Two bittern nests have been found this year for the first time and twitchers are hoping for the patter of tiny bittern feet.

Bitterns - a large brown bird similar to a grey heron - were hunted to extinction in the UK in the late 19th century but have been making a comeback thanks to conservation work, though they are still very rare as they rely on reedbeds which are scarce in this country.

Site manager Ali Blaney said: “This is an amazing moment for the site.

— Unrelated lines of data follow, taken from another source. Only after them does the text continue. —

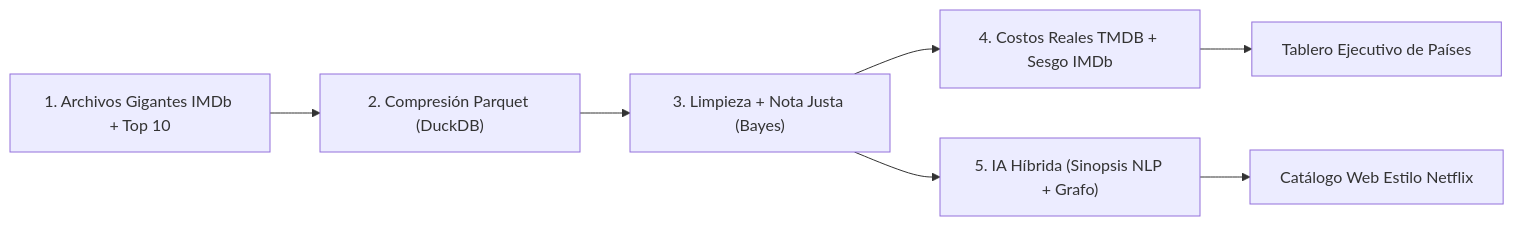
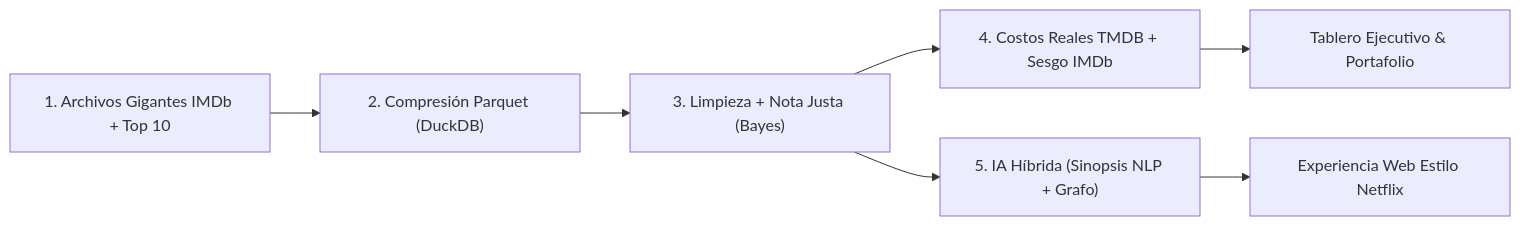
The diagram in DOCUMENTACION_SISTEMA_NETFLIX.md (simoncanorio/netflix), drawn with Mermaid before and after one commit. The commit also changed other lines of this file and 9 other files, not shown here.

````diff
--- a/DOCUMENTACION_SISTEMA_NETFLIX.md
+++ b/DOCUMENTACION_SISTEMA_NETFLIX.md
@@ -68,9 +66,9 @@
 ```mermaid
 flowchart LR
     A["1. Archivos Gigantes IMDb + Top 10"] --> B["2. Compresión Parquet (DuckDB)"]
     B --> C["3. Limpieza + Nota Justa (Bayes)"]
     C --> D["4. Costos Reales TMDB + Sesgo IMDb"]
     C --> E["5. IA Híbrida (Sinopsis NLP + Grafo)"]
-    D --> F["Tablero Ejecutivo de Países"]
-    E --> G["Catálogo Web Estilo Netflix"]
+    D --> F["Tablero Ejecutivo & Portafolio"]
+    E --> G["Experiencia Web Estilo Netflix"]
 ```
````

We have been working hard to create exactly the right habitat for bitterns to breed and this is a brilliant result.

“We have at least one returning female along with our resident male, which means our reedbeds have the right conditions for these rare birds.

“Just like any new mothers, the female bitterns have a strict feeding routine for their young, and so we’re asking visitors to be respectful of the new families. The reedbed path has been closed to stop any disturbance of the nests, but excellent views of the feeding flights can be seen from other viewpoints on the reserve.”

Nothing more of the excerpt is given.